EDITORIAL: Do not be afraid to pass the mic

Two EC Republicans drew much negative attention during EC’s walkout on Wednesday, March 14. The reason: they showed up toting a “Don’t Tread on Me” flag and pocket constitutions protesting against the idea of limiting their second amendment rights. 

For the most part, we believe that there must be stricter protocols in terms of purchasing firearms and limits as to which weapons civilians can possess. Despite how ardently we disagree with their protest, we must acknowledge that they have a right to express their political beliefs. 

EC students like Katrina Mioduszewski responded to their protest with disapproval stating,   “Their opinions do not matter,...the facts are clear that guns are evil and harmful to society and people’s lives.

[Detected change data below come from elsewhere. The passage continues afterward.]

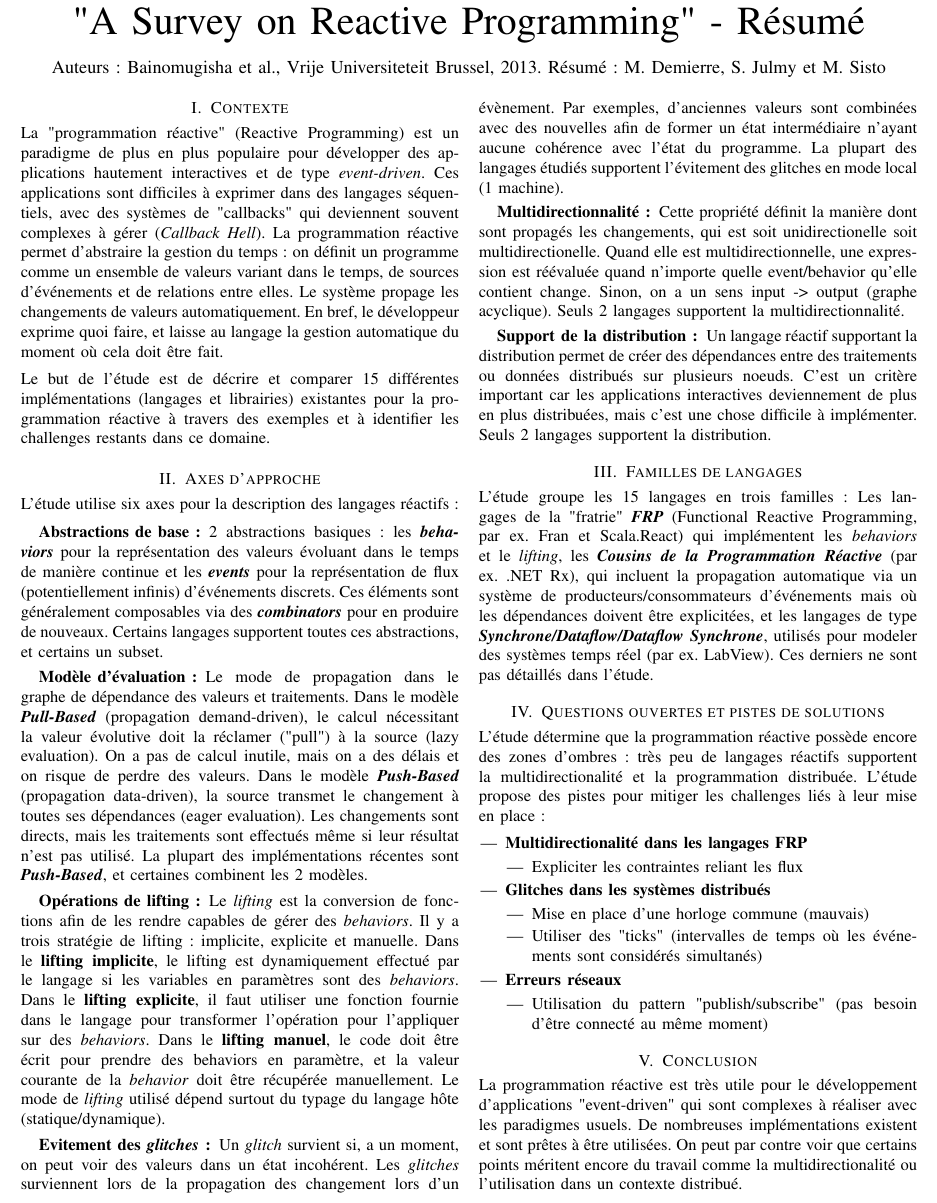
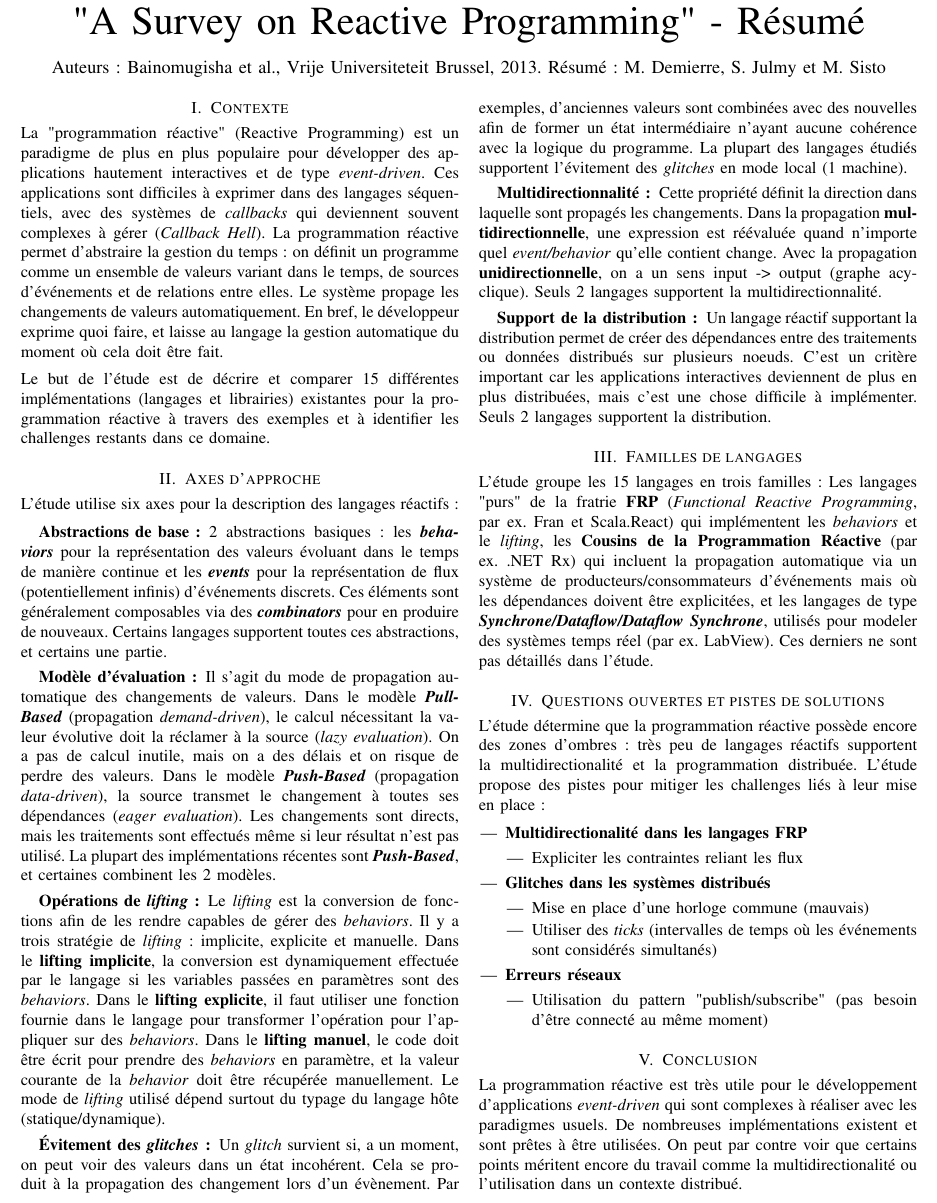
Before and after one commit to SnipyJulmy/MSE-AdvProg, a LaTeX CV (article/resume.tex): part of the page, cut so that both start at the same text. Compiled offline with pdfLaTeX.

Commit message:
article: improvements

```diff
--- a/article/resume.tex
+++ b/article/resume.tex
@@ -23,7 +23,7 @@
 
 \section{Contexte}
 
-La "programmation réactive" (Reactive Programming) est un paradigme de plus en plus populaire pour développer des applications hautement interactives et de type \textit{event-driven}. Ces applications sont difficiles à exprimer dans des langages séquentiels, avec des systèmes de "callbacks" qui deviennent souvent complexes à gérer (\textit{Callback Hell}). La programmation réactive  permet d'abstraire la gestion du temps : on définit un programme comme un ensemble de valeurs variant dans le temps, de sources d'événements et de relations entre elles. Le système propage les changements de valeurs automatiquement. En bref, le développeur exprime quoi faire, et laisse au langage la gestion automatique du moment où cela doit être fait.
+La "programmation réactive" (Reactive Programming) est un paradigme de plus en plus populaire pour développer des applications hautement interactives et de type \textit{event-driven}. Ces applications sont difficiles à exprimer dans des langages séquentiels, avec des systèmes de \textit{callbacks} qui deviennent souvent complexes à gérer (\textit{Callback Hell}). La programmation réactive  permet d'abstraire la gestion du temps : on définit un programme comme un ensemble de valeurs variant dans le temps, de sources d'événements et de relations entre elles. Le système propage les changements de valeurs automatiquement. En bref, le développeur exprime quoi faire, et laisse au langage la gestion automatique du moment où cela doit être fait.
 
 \vspace{1ex}
 Le but de l'étude est de décrire et comparer 15 différentes implémentations (langages et librairies) existantes pour la programmation réactive à travers des exemples et à identifier les challenges restants dans ce domaine.
@@ -33,28 +33,28 @@ L'étude utilise six axes pour la description des langages réactifs :
 
 \begin{description}
     \item[Abstractions de base :]
-    2 abstractions basiques : les \textbf{\textit{behaviors}} pour la représentation des valeurs évoluant dans le temps de manière continue et les \textbf{\textit{events}} pour la représentation de flux (potentiellement infinis) d'événements discrets. Ces éléments sont généralement composables via des \textbf{\textit{combinators}} pour en produire de nouveaux. Certains langages supportent toutes ces abstractions, et certains un subset.
+    2 abstractions basiques : les \textbf{\textit{behaviors}} pour la représentation des valeurs évoluant dans le temps de manière continue et les \textbf{\textit{events}} pour la représentation de flux (potentiellement infinis) d'événements discrets. Ces éléments sont généralement composables via des \textbf{\textit{combinators}} pour en produire de nouveaux. Certains langages supportent toutes ces abstractions, et certains une partie.
 
     \item[Modèle d'évaluation :]
-    Le mode de propagation dans le graphe de dépendance des valeurs et traitements. Dans le modèle \textbf{\textit{Pull-Based}} (propagation demand-driven), le calcul nécessitant la valeur évolutive doit la réclamer ("pull") à la source (lazy evaluation). On a pas de calcul inutile, mais on a des délais et on risque de perdre des valeurs. Dans le modèle \textbf{\textit{Push-Based}} (propagation data-driven), la source transmet le changement à toutes ses dépendances (eager evaluation). Les changements sont directs, mais les traitements sont effectués même si leur résultat n'est pas utilisé. La plupart des implémentations récentes sont \textbf{\textit{Push-Based}}, et certaines combinent les 2 modèles.
+    Il s'agit du mode de propagation automatique des changements de valeurs. Dans le modèle \textbf{\textit{Pull-Based}} (propagation \textit{demand-driven}), le calcul nécessitant la valeur évolutive doit la réclamer à la source (\textit{lazy evaluation}). On a pas de calcul inutile, mais on a des délais et on risque de perdre des valeurs. Dans le modèle \textbf{\textit{Push-Based}} (propagation \textit{data-driven}), la source transmet le changement à toutes ses dépendances (\textit{eager evaluation}). Les changements sont directs, mais les traitements sont effectués même si leur résultat n'est pas utilisé. La plupart des implémentations récentes sont \textbf{\textit{Push-Based}}, et certaines combinent les 2 modèles.
 
-    \item[Opérations de lifting:]
-    Le \textit{lifting} est la conversion de fonctions afin de les rendre capables de gérer des \textit{behaviors}. Il y a trois stratégie de lifting : implicite, explicite et manuelle. Dans le \textbf{lifting implicite}, le lifting est dynamiquement effectué par le langage si les variables en paramètres sont des \textit{behaviors}. Dans le \textbf{lifting explicite}, il faut utiliser une fonction fournie dans le langage pour transformer l'opération pour l'appliquer sur des \textit{behaviors}. Dans le \textbf{lifting manuel}, le code doit être écrit pour prendre des behaviors en paramètre, et la valeur courante de la \textit{behavior} doit être récupérée manuellement. Le mode de \textit{lifting} utilisé dépend surtout du typage du langage hôte (statique/dynamique).
+    \item[Opérations de \textit{lifting}:]
+    Le \textit{lifting} est la conversion de fonctions afin de les rendre capables de gérer des \textit{behaviors}. Il y a trois stratégie de \textit{lifting} : implicite, explicite et manuelle. Dans le \textbf{lifting implicite}, la conversion est dynamiquement effectuée par le langage si les variables passées en paramètres sont des \textit{behaviors}. Dans le \textbf{lifting explicite}, il faut utiliser une fonction fournie dans le langage pour transformer l'opération pour l'appliquer sur des \textit{behaviors}. Dans le \textbf{lifting manuel}, le code doit être écrit pour prendre des \textit{behaviors} en paramètre, et la valeur courante de la \textit{behavior} doit être récupérée manuellement. Le mode de \textit{lifting} utilisé dépend surtout du typage du langage hôte (statique/dynamique).
 
-    \item[Evitement des \textit{glitches} :]
-    Un \textit{glitch} survient si, a un moment, on peut voir des valeurs dans un état incohérent. Les \textit{glitches} surviennent lors de la propagation des changement lors d'un évènement. Par exemples, d'anciennes valeurs sont combinées avec des nouvelles afin de former un état intermédiaire n'ayant aucune cohérence avec l'état du programme. La plupart des langages étudiés supportent l'évitement des glitches en mode local (1 machine).
+    \item[Évitement des \textit{glitches} :]
+    Un \textit{glitch} survient si, a un moment, on peut voir des valeurs dans un état incohérent. Cela se produit à la propagation des changement lors d'un évènement. Par exemples, d'anciennes valeurs sont combinées avec des nouvelles afin de former un état intermédiaire n'ayant aucune cohérence avec la logique du programme. La plupart des langages étudiés supportent l'évitement des \textit{glitches} en mode local (1 machine).
 
     \item[Multidirectionnalité :]
-    Cette propriété définit la manière dont sont propagés les changements, qui est soit unidirectionelle soit multidirectionelle. Quand elle est multidirectionnelle, une expression est réévaluée quand n'importe quelle event/behavior qu'elle contient change. Sinon, on a un sens input -> output (graphe acyclique). Seuls 2 langages supportent la multidirectionnalité.
+    Cette propriété définit la direction dans laquelle sont propagés les changements. Dans la propagation \textbf{multidirectionnelle}, une expression est réévaluée quand n'importe quel \textit{event/behavior} qu'elle contient change. Avec la propagation \textbf{unidirectionnelle}, on a un sens input -> output (graphe acyclique). Seuls 2 langages supportent la multidirectionnalité.
 
     \item[Support de la distribution :]
-    Un langage réactif supportant la distribution permet de créer des dépendances entre des traitements ou données distribués sur plusieurs noeuds. C'est un critère important car les applications interactives deviennement de plus en plus distribuées, mais c'est une chose difficile à implémenter. Seuls 2 langages supportent la distribution.
+    Un langage réactif supportant la distribution permet de créer des dépendances entre des traitements ou données distribués sur plusieurs noeuds. C'est un critère important car les applications interactives deviennent de plus en plus distribuées, mais c'est une chose difficile à implémenter. Seuls 2 langages supportent la distribution.
 \end{description}
 
 
 \section{Familles de langages}
 
-L'étude groupe les 15 langages en trois familles : Les langages de la "fratrie" \textit{\textbf{FRP}} (Functional Reactive Programming, par ex. Fran et Scala.React) qui implémentent les \textit{behaviors} et le \textit{lifting}, les \textit{\textbf{Cousins de la Programmation Réactive}} (par ex. .NET Rx), qui incluent la propagation automatique via un système de producteurs/consommateurs d'événements mais où les dépendances doivent être explicitées, et les langages de type \textit{\textbf{Synchrone/Dataflow/Dataflow Synchrone}}, utilisés pour modeler des systèmes temps réel (par ex. LabView). Ces derniers ne sont pas détaillés dans l'étude.
+L'étude groupe les 15 langages en trois familles : Les langages "purs" de la fratrie \textbf{FRP} (\textit{Functional Reactive Programming}, par ex. Fran et Scala.React) qui implémentent les \textit{behaviors} et le \textit{lifting}, les \textbf{Cousins de la Programmation Réactive} (par ex. .NET Rx) qui incluent la propagation automatique via un système de producteurs/consommateurs d'événements mais où les dépendances doivent être explicitées, et les langages de type \textit{\textbf{Synchrone/Dataflow/Dataflow Synchrone}}, utilisés pour modeler des systèmes temps réel (par ex. LabView). Ces derniers ne sont pas détaillés dans l'étude.
 
 \section{Questions ouvertes et pistes de solutions}
 
@@ -68,7 +68,7 @@ L'étude détermine que la programmation réactive possède encore des zones d'o
     \item \textbf{Glitches dans les systèmes distribués}
         \begin{itemize}
             \item Mise en place d'une horloge commune (mauvais)
-            \item Utiliser des "ticks" (intervalles de temps où les événements sont considérés simultanés)
+            \item Utiliser des \textit{ticks} (intervalles de temps où les événements sont considérés simultanés)
         \end{itemize}
     \item \textbf{Erreurs réseaux}
         \begin{itemize}
@@ -78,6 +78,6 @@ L'étude détermine que la programmation réactive possède encore des zones d'o
 
 \section{Conclusion}
 
-La programmation réactive est très utile pour le développement d'applications "event-driven" qui sont complexes à réaliser avec les paradigmes usuels. De nombreuses implémentations existent et sont prêtes à être utilisées. On peut par contre voir que certains points méritent encore du travail comme la multidirectionalité ou l'utilisation dans un contexte distribué.
+La programmation réactive est très utile pour le développement d'applications \textit{event-driven} qui sont complexes à réaliser avec les paradigmes usuels. De nombreuses implémentations existent et sont prêtes à être utilisées. On peut par contre voir que certains points méritent encore du travail comme la multidirectionalité ou l'utilisation dans un contexte distribué.
 
 \end{document}
```
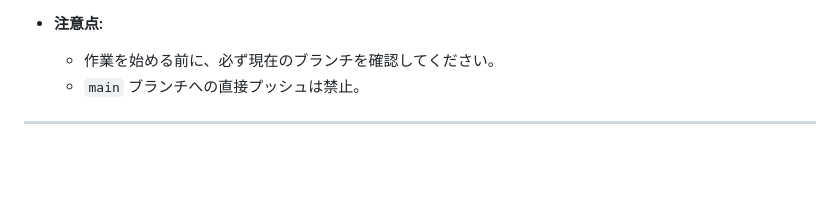
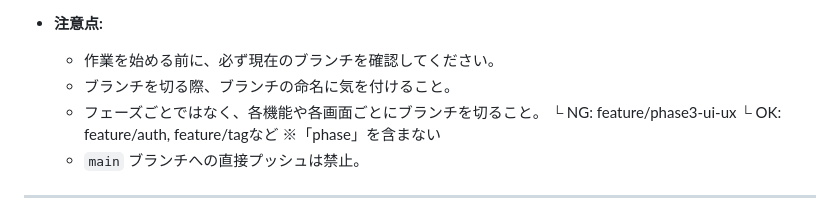
Before and after one commit to daisuke08253649/digital_iccard_app, a Markdown page: CLAUDE.md, the part around the change. Drawn GitHub-style; blank space fills up the shorter version.

```diff
--- a/CLAUDE.md
+++ b/CLAUDE.md
@@ -168,6 +168,11 @@
 
 - **注意点:**
   - 作業を始める前に、必ず現在のブランチを確認してください。
+  - ブランチを切る際、ブランチの命名に気を付けること。
+  - フェーズごとではなく、各機能や各画面ごとにブランチを切ること。
+    └ NG: feature/phase3-ui-ux
+    └ OK: feature/auth, feature/tagなど
+    ※「phase」を含まない
   - `main` ブランチへの直接プッシュは禁止。
 
 ---
```
Also changed, not shown: docs/progress.md (+0 -8 lines).
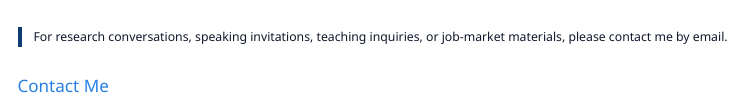
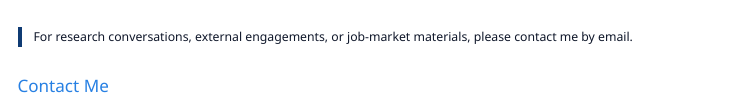
Before and after one commit to URichnd/ndu, a Quarto document (contact.qmd): the page in a window 1100 px wide, from its top. Rendered offline with R 4.5, knitr and Pandoc in place of Quarto, with nearby package versions.

Commit message:
Refine contact us

```diff
--- a/contact.qmd
+++ b/contact.qmd
@@ -5,7 +5,7 @@ pagetitle: "Contact"
 ::: {.standard-page}
 
 ::: {.page-lede}
-For research conversations, speaking invitations, teaching inquiries, or job-market materials, please contact me by email.
+For research conversations, external engagements, or job-market materials, please contact me by email.
 :::
 
 <p>
```
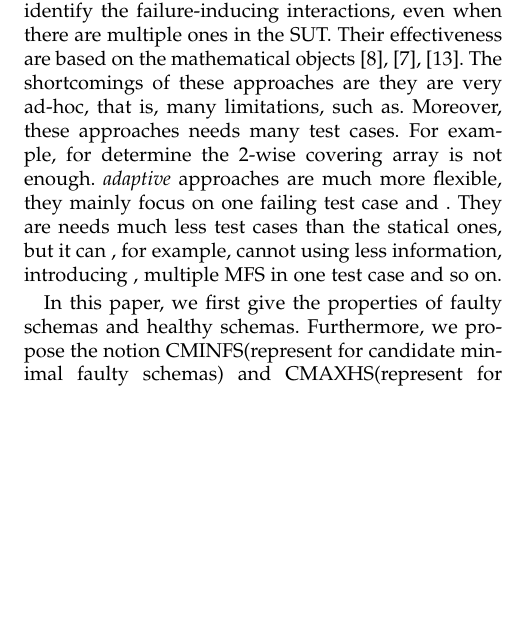
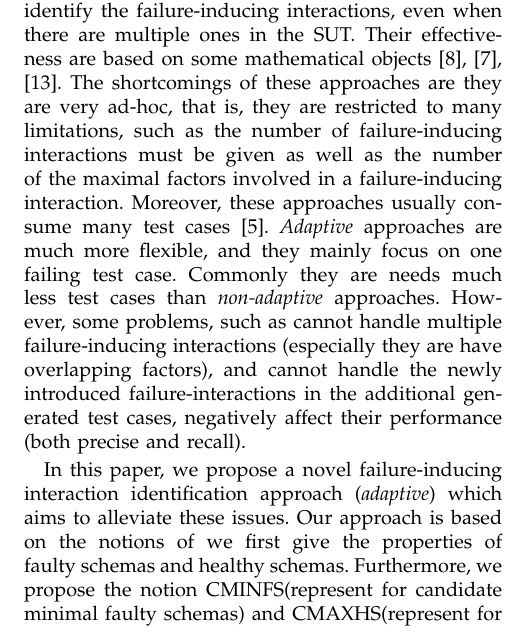
Before and after one commit to niuxintao/tse-paper-compare, a LaTeX paper (bare_jrnl_compsoc.tex): part of one column of page 2 of 19, cut so that both start at the same text, the shorter picture padded with empty space. Compiled offline with pdfLaTeX.

Commit message:
2015.7.14.16.11

```diff
--- a/bare_jrnl_compsoc.tex
+++ b/bare_jrnl_compsoc.tex
@@ -653,13 +653,15 @@ id& \emph{Highlight} & \emph{Status bar} & \emph{Bookmarks}& \emph{Smart tags} &
 
 To address this problem, prior work \cite{nie2011minimal} specifically studied the properties of the failure-inducing interactions in SUT, based on which additional test cases were generated to identify them. Other approaches to identify the failure-inducing interactions in SUT include building a tree model \cite{yilmaz2006covering}, adaptively generating additional test cases according to the outcome of the last test case \cite{zhang2011characterizing}, ranking suspicious interactions based on some rules \cite{ghandehari2012identifying}, and using graphic-based deduction \cite{martinez2008algorithms}, among others. These approaches can be partitioned into two categories \cite{colbourn2008locating} according to how the additional test cases are generated: \emph{adaptive}--additional test cases are chosen based on the outcomes of the executed tests \cite{nie2011minimal,ghandehari2012identifying,niu2013identifying,zhang2011characterizing,shakya2012isolating,wang2010adaptive,li2012improved}or \emph{nonadaptive}--additional test cases are chosen independently and can be executed parallel \cite{yilmaz2006covering,colbourn2008locating,martinez2008algorithms,martinez2009locating}.
 
-These approaches, however, are essentially approximate solutions to failure-inducing identification (Theoretically, definite solution is of exponential computational complexity). Hence, many issues may affect their effectiveness when applied in practice.  Generally, \emph{non-adaptive} approaches usually can accurately identify the failure-inducing interactions, even when there are multiple ones in the SUT. Their effectiveness are based on the mathematical objects \cite{colbourn2008locating,martinez2008algorithms,martinez2009locating}. The shortcomings of these approaches are they are very ad-hoc, that is, many limitations, such as. Moreover, these approaches needs many test cases. For example, for determine the 2-wise covering array is not enough.  \emph{adaptive} approaches are much more flexible, they mainly focus on one failing test case and . They are needs much less test cases than the statical ones, but it can , for example, cannot using less information, introducing , multiple MFS in one test case and so on.
+These approaches, however, are essentially approximate solutions to failure-inducing identification (Theoretically, definite solution is of exponential computational complexity). Hence, many issues may affect their effectiveness when applied in practice.  Generally, \emph{non-adaptive} approaches usually can accurately identify the failure-inducing interactions, even when there are multiple ones in the SUT. Their effectiveness are based on some mathematical objects \cite{colbourn2008locating,martinez2008algorithms,martinez2009locating}. The shortcomings of these approaches are they are very ad-hoc, that is, they are restricted to many limitations, such as the number of failure-inducing interactions must be given as well as the number of the maximal factors involved in a failure-inducing interaction. Moreover, these approaches usually consume many test cases \cite{zhang2011characterizing}. \emph{Adaptive} approaches are much more flexible, and they mainly focus on one failing test case. Commonly they are needs much less test cases than \emph{non-adaptive} approaches. However, some problems, such as cannot handle multiple failure-inducing interactions (especially they are have overlapping factors), and cannot handle the newly introduced failure-interactions in the additional generated test cases, negatively affect their performance (both precise and recall).
+%but it can , for example, cannot using less information, introducing , multiple MFS in one test case and so on.
 
 %We call the faulty interactions of option values the failure-inducing schemas, in effect, this notion is not limited in configurable software testing. The input testing may want to find the failure causing input interaction. The GUT testing may want to find the events interaction which makes the software down. The regression testing may want to find which change trigger the new failure. The html testing may want to isolate the minimal faulty related html source code. The Compatibility testing may want to test which some software run simultaneously will crash the system.
 %
 %How to identify them is not easy, in effect, there are two problems need to be solved: First, we just need to know the properties of the faulty schemas and healthy schemas, i.e., the differences between them. Figuring out that can help us to design approaches to identify a schema to be healthy or faulty. Second, we should find some strategy to check every possible schemas in a test configuration while using as small resources as possible. As the possible schemas in a test configurations can get to $2^n$(n is the number of options in a configuration), then we want the resources needed is logarithmic related to the number of schemas, which will result in the complexity of algorithm with O($n$)(n is the number of options in a configuration).
 
-In this paper, we first give the properties of faulty schemas and healthy schemas. Furthermore, we propose the notion CMINFS(represent for candidate minimal faulty schemas) and CMAXHS(represent for candidate maximal healthy schemas). Through using them we can easily check whether some schemas are healthy or faulty according existed checked schemas. For these schemas can not be checked by exited checked schemas, we generate an newly configuration to test, (do we need to describe  it ?????)and the state pass or fail indicate that whether the schema is healthy or faulty. Note that if newly faulty schemas introduced from the extra test configurations, then the identify result is influenced. We take it into account and solve it by introduce the feedback machinery into our approach.
+In this paper, we propose a novel failure-inducing interaction identification approach (\emph{adaptive}) which aims to alleviate these issues.
+Our approach is based on the notions of we first give the properties of faulty schemas and healthy schemas. Furthermore, we propose the notion CMINFS(represent for candidate minimal faulty schemas) and CMAXHS(represent for candidate maximal healthy schemas). Through using them we can easily check whether some schemas are healthy or faulty according existed checked schemas. For these schemas can not be checked by exited checked schemas, we generate an newly configuration to test, (do we need to describe  it ?????)and the state pass or fail indicate that whether the schema is healthy or faulty. Note that if newly faulty schemas introduced from the extra test configurations, then the identify result is influenced. We take it into account and solve it by introduce the feedback machinery into our approach.
 
 We studied existed works which also target this problem. To propose a clear view of the characteristics of exited works and our work, we  summary a list of metrics include constraints, limitations, complexities and so on. Through an comprehensive analysis, we have list the results in our paper. Besides these theoretical metrics, we also conduct empirical studies of these approaches. These experiment objects consists of a group of simulated toy softwares, the Small-Scale and Medium-scale Siemens Software Sets and two large highly-configurable softwares: Apache and MySQL. Our results shows that the failure-inducing schemas do existed in software, and our approach can get the best performance when identify them compared with existed works.
 
```
Also changed, not shown: bare_jrnl_compsoc.pdf, 3 other files.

Those in favor of guns have no right to express their opinions.” 

Whether or not their opinions matter is entirely up to you. However, none of us should take it upon ourselves to pick and choose who gets to express their voice. That is not a democracy.

Their difference in political thought have as much influence over our legislation as ours do. Take this as an opportunity to hold constructive dialogue rather than an excuse to belittle equally valid thoughts. 

While guns have certainly placed our nation in a serious epidemic of violence, we can’t entirely define its existence as purely evil or harmful. 

Guns will always exist in our country and at certain circumstances they are essential. Members of the editorial board have households that carry guns for the purpose of self-defense and protecting one’s family members in the event of a threat. Yet, we also urge for regulation.

During this time of political tension, college students have been notorious for hindering conservative speakers. Riots have ensued and violent protests have surfaced when ideas that clash with the liberal youth make their presence on campus. Not too long ago, UIC students protested Trump’s visit to the UIC pavillion, causing the cancellation of this speech. 

Recently, Mike Ditka’s lecture had been “postponed” due to the growing numbers of outrage.

Our generation has a knack for condemning opinions that we don’t particularly agree with. There is always room for differences in political thought, but when some take it upon themselves to diminish the voice of others, then we have entirely missed the point. The first amendment applies to everyone, there are no exceptions.

A few months ago on this very campus, we saw some of the sharpest minds in our community gather for a teach-in that urged students to “Dare to Disagree,” however if the sentiments displayed here are that of the majority, then it would appear that message fell on deaf ears. 

Part of forming a society that is truly best for everyone is letting the ideas of everyone collide with each other, and letting society determine which of those ideas have the most merit. If we simply decide that some ideas do not matter, we are robbing ourselves of the opportunity to form a better society.  

Furthermore, if you disagree with a dissenting opinion so fervently it would behoove you to jump at the opportunity to confront that opinion. Part of truly debunking flawed ideologies is confronting them head on to shine a light on their logical shortcomings, and if you are unable or unwilling to do that then perhaps your beliefs are not as strong as you thought.  

We don’t have to agree with these opinions and some of these opinions may not even be ethically correct but the point is that we have no right to hinder their voice especially when they have let ours be heard. 

Facing an unpleasant truth: the first amendment is not always pretty

Photo courtesy of Noah Pearson

Photo courtesy of Noah Pearson